[Work to be completed] Collect each line of the records containing the string "ArmorProps".

[Start of Attachment]

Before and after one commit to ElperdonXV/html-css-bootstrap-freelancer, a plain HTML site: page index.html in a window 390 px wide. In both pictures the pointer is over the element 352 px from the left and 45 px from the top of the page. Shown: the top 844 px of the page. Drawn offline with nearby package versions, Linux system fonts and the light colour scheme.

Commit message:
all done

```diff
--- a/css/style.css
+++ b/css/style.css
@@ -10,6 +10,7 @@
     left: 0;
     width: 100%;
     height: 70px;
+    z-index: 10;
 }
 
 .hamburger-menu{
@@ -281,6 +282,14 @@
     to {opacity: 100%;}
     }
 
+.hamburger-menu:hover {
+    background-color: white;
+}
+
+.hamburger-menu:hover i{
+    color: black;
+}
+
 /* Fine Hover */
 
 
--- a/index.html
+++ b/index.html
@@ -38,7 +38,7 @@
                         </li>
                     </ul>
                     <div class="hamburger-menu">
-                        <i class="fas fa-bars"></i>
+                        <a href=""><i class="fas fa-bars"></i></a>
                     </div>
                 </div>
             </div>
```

[End of Attachment]
[Start of Attachment]

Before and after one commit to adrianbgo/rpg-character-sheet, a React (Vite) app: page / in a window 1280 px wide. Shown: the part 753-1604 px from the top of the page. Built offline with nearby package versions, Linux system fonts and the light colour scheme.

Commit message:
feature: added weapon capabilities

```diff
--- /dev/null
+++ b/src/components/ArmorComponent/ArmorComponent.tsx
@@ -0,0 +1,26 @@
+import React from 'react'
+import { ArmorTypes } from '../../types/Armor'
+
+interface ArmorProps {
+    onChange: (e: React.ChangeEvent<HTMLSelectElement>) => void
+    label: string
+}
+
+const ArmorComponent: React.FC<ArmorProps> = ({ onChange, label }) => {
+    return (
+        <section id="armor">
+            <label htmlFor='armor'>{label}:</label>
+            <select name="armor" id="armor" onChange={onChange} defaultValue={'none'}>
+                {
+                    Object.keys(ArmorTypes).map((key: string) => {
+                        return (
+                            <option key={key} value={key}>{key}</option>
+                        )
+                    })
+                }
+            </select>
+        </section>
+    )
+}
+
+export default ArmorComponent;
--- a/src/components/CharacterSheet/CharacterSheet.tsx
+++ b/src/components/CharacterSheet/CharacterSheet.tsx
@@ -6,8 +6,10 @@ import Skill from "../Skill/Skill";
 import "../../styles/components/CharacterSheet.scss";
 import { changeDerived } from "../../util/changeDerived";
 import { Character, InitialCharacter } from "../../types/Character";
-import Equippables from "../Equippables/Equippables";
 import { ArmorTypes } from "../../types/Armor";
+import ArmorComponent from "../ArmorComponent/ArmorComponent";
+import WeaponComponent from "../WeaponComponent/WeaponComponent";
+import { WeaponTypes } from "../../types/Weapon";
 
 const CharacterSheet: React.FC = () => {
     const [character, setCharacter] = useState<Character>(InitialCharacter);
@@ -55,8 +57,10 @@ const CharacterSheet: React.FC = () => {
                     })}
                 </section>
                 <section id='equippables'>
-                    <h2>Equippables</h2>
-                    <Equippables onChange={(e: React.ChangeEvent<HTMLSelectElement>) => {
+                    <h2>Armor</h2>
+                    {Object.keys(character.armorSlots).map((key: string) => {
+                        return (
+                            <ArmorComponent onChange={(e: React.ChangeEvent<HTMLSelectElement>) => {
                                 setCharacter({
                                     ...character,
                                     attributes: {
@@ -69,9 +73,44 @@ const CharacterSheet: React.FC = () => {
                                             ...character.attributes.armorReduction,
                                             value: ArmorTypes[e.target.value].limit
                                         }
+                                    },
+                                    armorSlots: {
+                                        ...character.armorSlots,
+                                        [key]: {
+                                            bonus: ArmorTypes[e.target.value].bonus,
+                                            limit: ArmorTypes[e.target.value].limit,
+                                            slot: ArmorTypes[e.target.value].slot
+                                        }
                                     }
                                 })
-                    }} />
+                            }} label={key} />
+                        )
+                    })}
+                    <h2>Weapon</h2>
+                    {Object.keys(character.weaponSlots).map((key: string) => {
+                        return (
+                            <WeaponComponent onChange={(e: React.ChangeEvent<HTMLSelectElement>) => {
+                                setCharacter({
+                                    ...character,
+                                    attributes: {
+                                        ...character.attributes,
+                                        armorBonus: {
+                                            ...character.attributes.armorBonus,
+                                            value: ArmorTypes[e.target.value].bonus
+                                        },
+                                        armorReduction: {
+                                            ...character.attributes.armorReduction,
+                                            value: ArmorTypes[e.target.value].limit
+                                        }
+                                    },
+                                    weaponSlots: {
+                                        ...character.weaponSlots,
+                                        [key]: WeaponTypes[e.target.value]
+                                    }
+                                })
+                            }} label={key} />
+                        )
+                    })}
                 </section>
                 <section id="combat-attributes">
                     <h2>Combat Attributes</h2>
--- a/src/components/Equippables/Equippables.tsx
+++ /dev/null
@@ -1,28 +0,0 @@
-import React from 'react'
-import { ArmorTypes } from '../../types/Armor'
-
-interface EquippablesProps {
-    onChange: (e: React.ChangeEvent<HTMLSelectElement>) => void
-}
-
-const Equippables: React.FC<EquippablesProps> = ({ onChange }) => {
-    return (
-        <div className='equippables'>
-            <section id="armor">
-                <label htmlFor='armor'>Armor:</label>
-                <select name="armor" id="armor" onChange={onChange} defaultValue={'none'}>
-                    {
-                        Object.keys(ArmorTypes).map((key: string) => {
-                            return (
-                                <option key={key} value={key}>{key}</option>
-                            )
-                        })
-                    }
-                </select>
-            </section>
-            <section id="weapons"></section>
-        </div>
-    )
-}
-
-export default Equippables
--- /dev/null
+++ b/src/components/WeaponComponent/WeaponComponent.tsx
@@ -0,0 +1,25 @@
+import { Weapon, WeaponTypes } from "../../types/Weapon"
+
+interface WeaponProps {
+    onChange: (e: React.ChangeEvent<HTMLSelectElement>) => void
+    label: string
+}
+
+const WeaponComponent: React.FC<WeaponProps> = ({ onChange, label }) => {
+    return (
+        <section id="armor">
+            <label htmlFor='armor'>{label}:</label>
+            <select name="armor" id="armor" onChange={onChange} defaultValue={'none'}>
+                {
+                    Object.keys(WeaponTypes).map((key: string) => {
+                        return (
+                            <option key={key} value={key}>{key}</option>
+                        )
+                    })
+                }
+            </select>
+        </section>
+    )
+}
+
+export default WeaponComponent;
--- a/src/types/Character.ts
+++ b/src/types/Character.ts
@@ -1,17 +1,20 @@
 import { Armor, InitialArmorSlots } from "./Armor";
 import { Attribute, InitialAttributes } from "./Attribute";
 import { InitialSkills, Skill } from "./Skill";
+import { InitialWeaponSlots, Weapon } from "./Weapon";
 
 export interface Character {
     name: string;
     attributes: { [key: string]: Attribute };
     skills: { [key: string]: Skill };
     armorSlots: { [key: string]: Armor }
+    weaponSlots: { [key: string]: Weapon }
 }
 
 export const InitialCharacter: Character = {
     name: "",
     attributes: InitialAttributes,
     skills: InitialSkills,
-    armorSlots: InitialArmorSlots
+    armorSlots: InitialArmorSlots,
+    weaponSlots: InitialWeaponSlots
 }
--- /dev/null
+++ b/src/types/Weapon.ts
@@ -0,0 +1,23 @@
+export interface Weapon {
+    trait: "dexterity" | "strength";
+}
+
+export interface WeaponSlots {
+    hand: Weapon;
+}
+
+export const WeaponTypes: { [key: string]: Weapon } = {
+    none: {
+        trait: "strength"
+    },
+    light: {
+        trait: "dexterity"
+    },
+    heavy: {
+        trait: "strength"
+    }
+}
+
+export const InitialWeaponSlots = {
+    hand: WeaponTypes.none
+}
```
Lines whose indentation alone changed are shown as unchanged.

[End of Attachment]

[Task response]
+interface ArmorProps {
+const ArmorComponent: React.FC<ArmorProps> = ({ onChange, label }) => {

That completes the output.